I am of a contrary opinion, and therefore retain the emendation of the second folio.
Certain hazard, &c. is quite in our author's manner. So, in The Comedy of Errors, Act II, sc. ji:
“ Until I know this sure uncertainty.” Steevens.
Thorough my rust! and how his piety
Woe the while!
I Lord. What fit is this, good lady?
Paul. What studied torments, tyrant, hast for me? What wheels? racks? fires? What flaying? boiling, In leads, or oils? what old, or newer torture Must I receive; whose every word deserves To taste of thy most worst? Thy tyranny Together working with thy jealousies, Fancies too weak for boys, too green and idle For girls of nine!-0, think, what they have done, And then run mad, indeed; stark mad! for all Thy by-gone fooleries were but spices of it. That thou betray'dst Polixenes, 'twas nothing; That did but show thee, of a fool, inconstant, And damnable ungrateful:* nor was 't much,
3 Does my deeds make the blacker!] This vehement retraction of Leontes, accompanied with the confession of more crimes than he was suspected of, is agreeable to our daily experience of the vicissitudes of violent tempers, and the eruptions of minds oppressed with guilt. Johnson. 4 That thou betray'dst Polixenes, 'twas nothing;

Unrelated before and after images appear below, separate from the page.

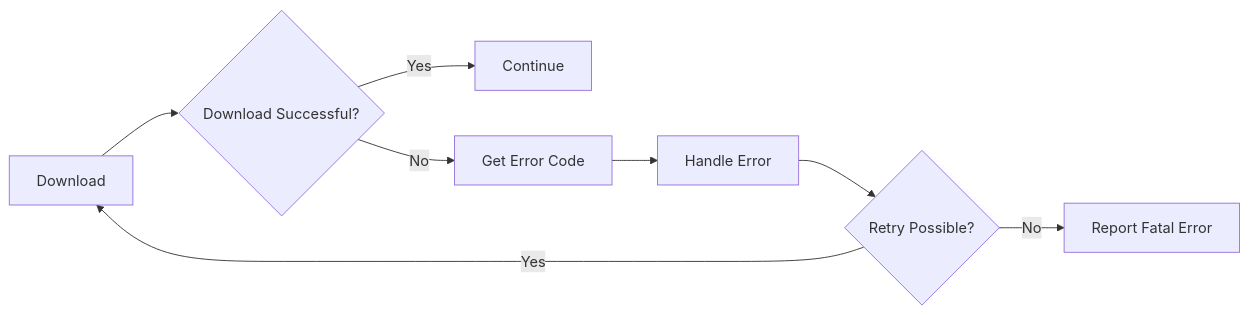
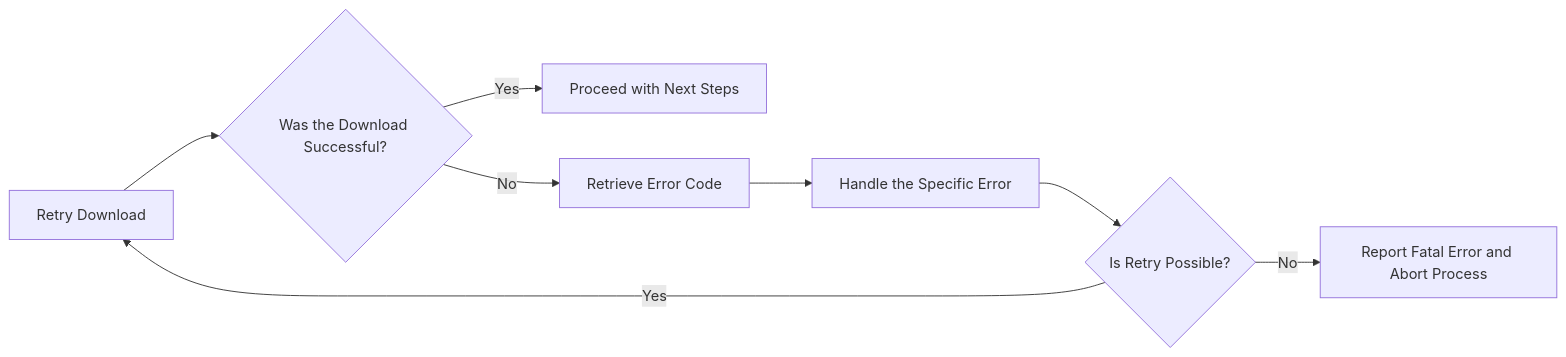
One commit to rdkcentral/rdkb-halif-fwupgrade changed the fourth of 6 diagrams in docs/pages/FirmwareManagementhalSpec.md. Above: the diagram before and after it, drawn with Mermaid. The commit also changed other lines of this file, not shown here.

````diff
--- a/docs/pages/FirmwareManagementhalSpec.md
+++ b/docs/pages/FirmwareManagementhalSpec.md
@@ -268,10 +268,10 @@
 ```mermaid
 graph LR
-    A[Download] -->B{Download Successful?}
-    B -->|Yes| C[Continue]
-    B -->|No| D[Get Error Code]
-    D --> E[Handle Error]
-    E --> F{Retry Possible?}
-    F -->|Yes| A[Download]
-    F -->|No| G[Report Fatal Error]
+    A[Attempt to Download Firmware] --> B{Was the Download Successful?}
+    B -->|Yes| C[Proceed with Next Steps]
+    B -->|No| D[Retrieve Error Code]
+    D --> E[Handle the Specific Error]
+    E --> F{Is Retry Possible?}
+    F -->|Yes| A[Retry Download]
+    F -->|No| G[Report Fatal Error and Abort Process]
 ```
````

That did but show thee, of a fool, inconstant,
And damnable ungrateful:) I have ventured at a slight altera. tion here, against the authority of all the copies, and for fool read -soul. It is certainly too gross and blunt in Paulina, though sbe might impeach the King of foolcrics in some of his past actions and conduct, to call him downright a fool. And it is much more pardonable in her to arraign his morals, and the qualities of his mind, than rudely to call him idiot to his face. Theobald. - show thee, of a fool,] So all the copies. We should read:
show thee off, a fool, i. e. represent thee in thy true colours; a fool, an inconstant, &c.
Warburton. Poor Mr. Theobald's courtly remark cannot be thought to de. serve much notice. Dr. Warburton too might have spared his sagacity, if he had remembered that the present reading, by a mode of speech anciently much used, means only, It showed the first a fool, then inconstant and ungrateful. Johnson,
Damnable is bere used adverbially. Malone,